■ What you need to do ■
The answer must be an exact copy of the records below, with every picture left out.

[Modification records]
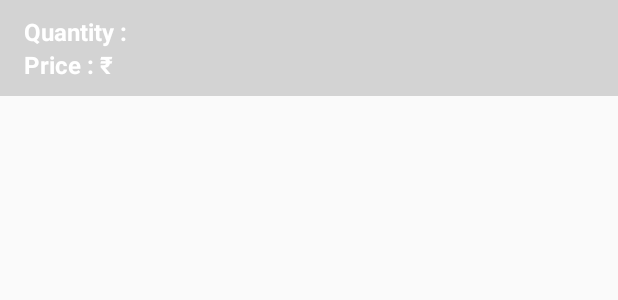
After one commit to kushmangal/SaveTheHacker, an Android app: the layout bid_row.xml on its own in the app's theme, with its tools: preview values and no code run, on a phone screen of 412 x 824 dp. The commit adds this screen. Shown: the top 300 px of the screen. Run offline under Robolectric (Android 15) with nearby library versions, the phone set to English and light mode, and no system bars.

Commit message:
Fixed RecyclerView

```diff
--- a/app/src/main/res/layout/activity_bid.xml
+++ b/app/src/main/res/layout/activity_bid.xml
@@ -15,7 +15,7 @@
         android:textStyle="bold"
         android:textColor="@android:color/white"
         android:id="@+id/bid_agency_name"
-        android:text="Agency name : "/>
+        android:text="Agency Name : "/>
 
     <TextView
         android:layout_width="match_parent"
--- /dev/null
+++ b/app/src/main/res/layout/bid_row.xml
@@ -0,0 +1,34 @@
+<?xml version="1.0" encoding="utf-8"?>
+<LinearLayout
+    xmlns:android="http://schemas.android.com/apk/res/android"
+    android:layout_width="match_parent"
+    android:layout_height="wrap_content"
+    android:focusable="true"
+    android:background="#D3D3D3"
+    android:paddingLeft="16dp"
+    android:paddingRight="16dp"
+    android:paddingTop="10dp"
+    android:paddingBottom="10dp"
+    android:clickable="true"
+    android:orientation="vertical">
+
+    <TextView
+        android:id="@+id/bid_quantity"
+        android:textSize="16dp"
+        android:textColor="@android:color/white"
+        android:textStyle="bold"
+        android:text="Quantity : "
+        android:layout_alignParentTop="true"
+        android:layout_width="match_parent"
+        android:layout_height="wrap_content" />
+
+    <TextView
+        android:id="@+id/bid_price"
+        android:textSize="16sp"
+        android:textStyle="bold"
+        android:text="Price : ₹"
+        android:layout_width="match_parent"
+        android:textColor="@android:color/white"
+        android:layout_height="wrap_content" />
+
+</LinearLayout>
```
Also changed, not shown: app/src/main/java/kmzenon/savethehacker/Bid.java (added, +27 -0 lines), app/src/main/java/kmzenon/savethehacker/BidListAdapter.java (added, +52 -0 lines), app/src/main/res/layout/activity_make_bid.xml (deleted, +0 -18 lines).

■ Reply to the task ■
After one commit to kushmangal/SaveTheHacker, an Android app: the layout bid_row.xml on its own in the app's theme, with its tools: preview values and no code run, on a phone screen of 412 x 824 dp. The commit adds this screen. Shown: the top 300 px of the screen. Run offline under Robolectric (Android 15) with nearby library versions, the phone set to English and light mode, and no system bars.

Commit message:
Fixed RecyclerView

```diff
--- a/app/src/main/res/layout/activity_bid.xml
+++ b/app/src/main/res/layout/activity_bid.xml
@@ -15,7 +15,7 @@
         android:textStyle="bold"
         android:textColor="@android:color/white"
         android:id="@+id/bid_agency_name"
-        android:text="Agency name : "/>
+        android:text="Agency Name : "/>
 
     <TextView
         android:layout_width="match_parent"
--- /dev/null
+++ b/app/src/main/res/layout/bid_row.xml
@@ -0,0 +1,34 @@
+<?xml version="1.0" encoding="utf-8"?>
+<LinearLayout
+    xmlns:android="http://schemas.android.com/apk/res/android"
+    android:layout_width="match_parent"
+    android:layout_height="wrap_content"
+    android:focusable="true"
+    android:background="#D3D3D3"
+    android:paddingLeft="16dp"
+    android:paddingRight="16dp"
+    android:paddingTop="10dp"
+    android:paddingBottom="10dp"
+    android:clickable="true"
+    android:orientation="vertical">
+
+    <TextView
+        android:id="@+id/bid_quantity"
+        android:textSize="16dp"
+        android:textColor="@android:color/white"
+        android:textStyle="bold"
+        android:text="Quantity : "
+        android:layout_alignParentTop="true"
+        android:layout_width="match_parent"
+        android:layout_height="wrap_content" />
+
+    <TextView
+        android:id="@+id/bid_price"
+        android:textSize="16sp"
+        android:textStyle="bold"
+        android:text="Price : ₹"
+        android:layout_width="match_parent"
+        android:textColor="@android:color/white"
+        android:layout_height="wrap_content" />
+
+</LinearLayout>
```
Also changed, not shown: app/src/main/java/kmzenon/savethehacker/Bid.java (added, +27 -0 lines), app/src/main/java/kmzenon/savethehacker/BidListAdapter.java (added, +52 -0 lines), app/src/main/res/layout/activity_make_bid.xml (deleted, +0 -18 lines).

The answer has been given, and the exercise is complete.